In landing configuration the 1011 had what was called “Direct Lift Control” or DLC. That feature was actually pretty cool. Once the airplane was in landing configuration the spoilers would come up to a neutral position of 7 degrees. If you moved the yoke forward, asking for an increased rate of descent, the spoilers would come up to a maximum of 14 deg but the pitch would not change. If you pulled the yoke back the spoilers would move toward 0 deg or stowed, thereby increasing lift and slowing descent. The DLC worked really well and made for super stable approaches with rock solid pitch attitude and rewarded you with “greaser” landings more often than other big jets I have flown.


Why does altering sink rate without changing pitch make for a super stable approach and "greaser" landing? The explanation I can think of is that moving spoilers is faster than pitching, allowing faster reaction times to errors.

EDIT: B787 has something similar

  • 5
    $\begingroup$ Re B787 has it too -- the link doesn't mention the 787, you might want to correct the URL. BTW the similar function on the 787 is called autodrag, and it does not work below 500 feet AGL (source: flight manual). (My 2 cents, quora is full of unsupported anecdotes and half-truths.) $\endgroup$
    – user14897
    Apr 24, 2021 at 14:41
  • $\begingroup$ @ymb1 click on the link and wait a bit. The link should take you directly to a comment. $\endgroup$ Apr 24, 2021 at 15:01
  • $\begingroup$ The 737 MAX also has this, in order to assist with landings in the event of an elevator jam. $\endgroup$
    – Vikki
    Apr 25, 2021 at 22:42

2 Answers 2


John's fine answer is correct, but there is a bit more to it:

When increasing lift by pulling on the yoke, in most airplanes the elevator moves trailing edge up, decreasing lift initially. To look at the process in detail:

  1. The yoke is pulled, the elevator moves trailing edge up
  2. Downforce on the horizontal tail is increased without any lift change on the wing, so total lift is diminished. The sink rate increases slightly.
  3. The lift imbalance adds a pitching moment, so the nose of the airplane rises.
  4. Now the angle of attack on the wing increases with the pitch angle and lift increases.

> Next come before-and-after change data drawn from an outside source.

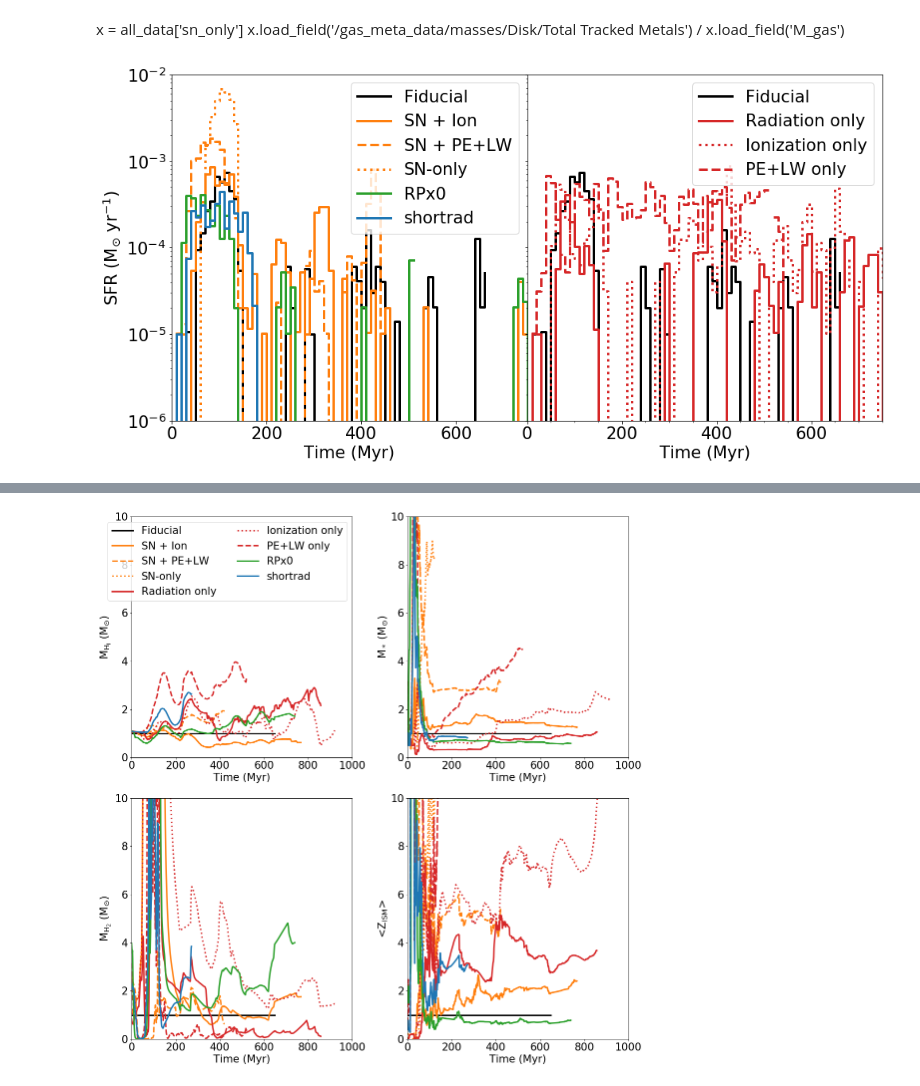
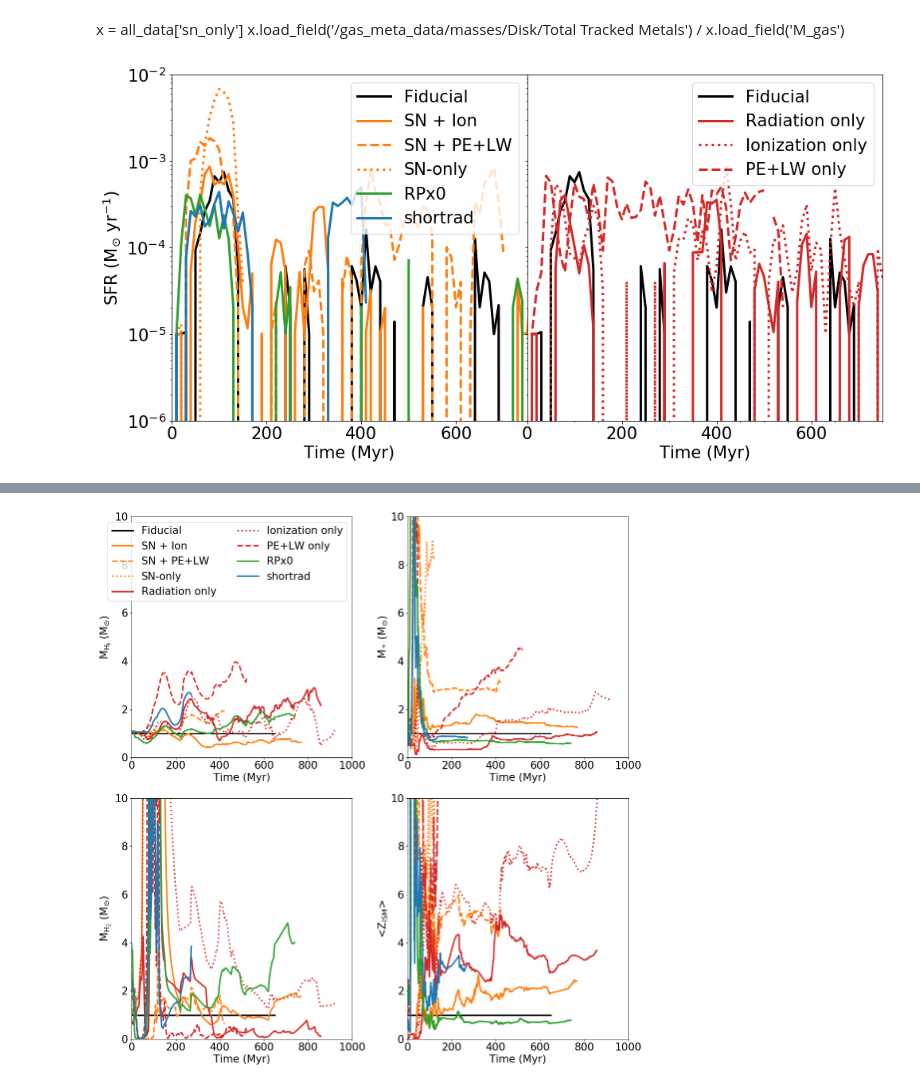
Before and after one commit to aemerick/galaxy_analysis, a Jupyter notebook: notebooks/physics_analysis.ipynb, the cells around one changed output, grey strips where cells are left out. Drawn from its saved outputs; the diff is of its cells as text; code cells hidden in the pictures.

```diff
--- a/notebooks/physics_analysis.ipynb
+++ b/notebooks/physics_analysis.ipynb
@@ -12,9 +12,14 @@ from matplotlib.ticker import (MultipleLocator, FormatStrFormatter,
 import glob
 
 
-fsize = 21
-rc('text',usetex=False)
-rc('font',size=fsize)
+
+def plot_settings():
+    fsize = 21
+    rc('text',usetex=False)
+    rc('font',size=fsize)
+    return
+
+plot_settings()
 
 
 yr_s = 3.154E7
@@ -224,6 +229,8 @@ labels    = {'sn_only' : 'SN-only',
              'shortrad_72pc'   : 'shortrad-72pc',
              'sn_ion-no-otrad' : 'SN + Ion',
              'sn_otrad_no-ion' : 'SN + PE+LW',
+             'snlw'            : 'SN + LW',
+             'snpe'            : 'SN + PE',
              'sn_otrad_ion_RPx2' : 'RPx2',
              'sn_otrad_ion_RPx5' : 'RPx5',
              'sn_otrad_ion_noRP'     : 'RPx0',
@@ -261,6 +268,8 @@ if True:
     colors['fiducial'] = 'black';        lstyles['fiducial'] = '-'
     colors['sn_ion-no-otrad'] = 'C1'; lstyles['sn_ion-no-otrad'] = '-'
     colors['sn_otrad_no-ion'] = 'C1'; lstyles['sn_otrad_no-ion'] = '--'
+    colors['snlw']            = 'C4'; lstyles['snlw']            = '--'
+    colors['snpe']            = 'C6'; lstyles['snpe']            = ':'
     colors['sn_only']  = 'C1';        lstyles['sn_only'] = ':'
 
     colors['otrad_ion-no-sn'] = 'C3';  lstyles['otrad_ion-no-sn'] = '-'
@@ -392,7 +403,7 @@ x.load_field('/gas_meta_data/masses/Disk/Total Tracked Metals') / x.load_field('
 #
 # plot a SFR comparison
 #
-
+plot_settings()
 
 fig, axes = plt.subplots(1,2,sharey=True)
 fig.set_size_inches(16,8)
@@ -420,8 +431,8 @@ for i,run in enumerate(runs_to_plot):
         color = 'black'
     else:
         color = "C%0i"%(i)
-    ax.step(t[:-1], SFR, label = labels[run], lw = 3, where = 'post', color = colors[run], ls=lstyles[run])
-    #ax.plot(t[:-1], SFR, label = labels[run], lw = 3, color = colors[run], ls=lstyles[run])
+    #ax.step(t[:-1], SFR, label = labels[run], lw = 3, where = 'post', color = colors[run], ls=lstyles[run])
+    ax.plot(t[:-1], SFR, label = labels[run], lw = 3, color = colors[run], ls=lstyles[run])
 
     plt.minorticks_on()
 
@@ -437,33 +448,33 @@ for i,run in enumerate(runs_to_plot):
     t   = all_data[run].load_single('/time_data/time', index = -1) / 1.0E6
     SFR = all_data[run].load_single('/time_data/SFR',index = -1)
 
    # print(np.shape(t),np.shape(SFR[:-1]))
     new_t = np.array(list(t) + [t[-1] + (t[-1]-t[-2])])
 
     #SFR[SFR<1.0E-6]=
 
     t,SFR = utilities.simple_rebin(new_t-new_t[0], SFR, 10.0, method='average')
     if run == 'fiducial':
         color = 'black'
     else:
         color = "C%0i"%(i)
-    ax.step(t[:-1], SFR, label = labels[run], lw = 3, where = 'post', color = colors[run], ls=lstyles[run])
-    #ax.plot(t[:-1], SFR, label = labels[run], lw = 3, color = colors[run], ls=lstyles[run])
+    #ax.step(t[:-1], SFR, label = labels[run], lw = 3, where = 'post', color = colors[run], ls=lstyles[run])
+    ax.plot(t[:-1], SFR, label = labels[run], lw = 3, color = colors[run], ls=lstyles[run])
 
     plt.minorticks_on()
 
 for ax in axes:
     ax.set_xlabel(r'Time (Myr)')
     ax.semilogy()
     ax.set_xlim(global_time_lim)
     ax.set_ylim(1.0E-6,1.0E-2)
 axes[0].legend(ncol = 1,loc = 'upper right')
 axes[1].legend(loc='best',ncol = 1)
 axes[0].set_ylabel(r'SFR (M$_{\odot}$ yr$^{-1}$)')
 
 
 
 #ax.set_ylim()
 fig.savefig('physics_comparison_sfr_2.png')
 # %% [output]
-[figure, old version]
+[figure, new version]
```
Also changed, not shown: parts of 11 cells of this notebook.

Only now will the desired reduction of the descent rate kick in.

This effect is especially pronounced in flying wings, but it also is noticeable in regular airplanes. Now compare that with partially deflected spoilers:

  1. The yoke is pulled, the spoilers close.
  2. Lift increases without a change in the elevator angle or the angle of attack. The desired reduction of the descent rate is immediate.

The effectiveness of spoilers is limited, so this technique will not allow you to fly aerobatic maneuvers, but for landing it is perfect. Drag is increased, so the engines will have to produce a bit more thrust than with spoilers fully closed, giving you more immediate engine response, too.


Direct lift control reduces the need to change pitch attitude to change total lift to change descent rate and therefore fine tune glideslope.

Changing pitch attitude introduces inertial forces in the pitch axis; you have to get this long body with a lot of inertial mass rotating, then you have to stop it. You are doing this with elevator, and there is a lag between input and result when starting and stopping a movement.

On a big airplane like the 1011, with a lot of mass in the fuselage (tail mounted engine and compensating fuselage mass forward), trying to find tune descent rate with small pitch attitude changes can become a game of chasing input/result because of all the inertial mass and lag.

Using spoilers in that way, and seamlessly integrating it into the elevator control system in landing configuration, allows this sort of fine tuning of descent rate to be done without having to get body moving about the pitch axis, allowing extremely precise and near instantaneous adjustments to glide slope that would normally be impossible with all that mass to start, and stop, rotating.

The characteristic would feel a bit odd at first when flying the 1011, when you make a pitch input and the attitude doesn't change, but you would get used to it pretty quickly and the instant sink rate response would be a great feature in a big airplane like that.


You must log in to answer this question.

Not the answer you're looking for? Browse other questions tagged .